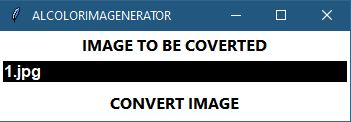
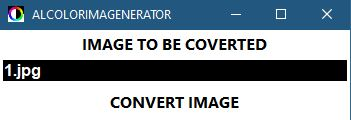
AlColorImageGenerator

diff --git a/AlColorImageGenerator.py b/AlColorImageGenerator.py
@@ -10,6 +10,7 @@ class AlColorImageGenerator:
     def __init__(self):
         root = Tk(className=" ALCOLORIMAGENERATOR ")
         root.geometry("350x90+1560+925")
+        root.iconbitmap(os.path.join(cwd+'\\UI\\icons', 'alcolorimagegenerator.ico'))
         root.config(bg="#FFFFFF")
         color = '#FFFFFF'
____________________
▶ **About this exercise**: Whichever lines of the records above hold the word "root" should all be copied out.

▶ **Response to this exercise**:
         root = Tk(className=" ALCOLORIMAGENERATOR ")
         root.geometry("350x90+1560+925")
+        root.iconbitmap(os.path.join(cwd+'\\UI\\icons', 'alcolorimagegenerator.ico'))
         root.config(bg="#FFFFFF")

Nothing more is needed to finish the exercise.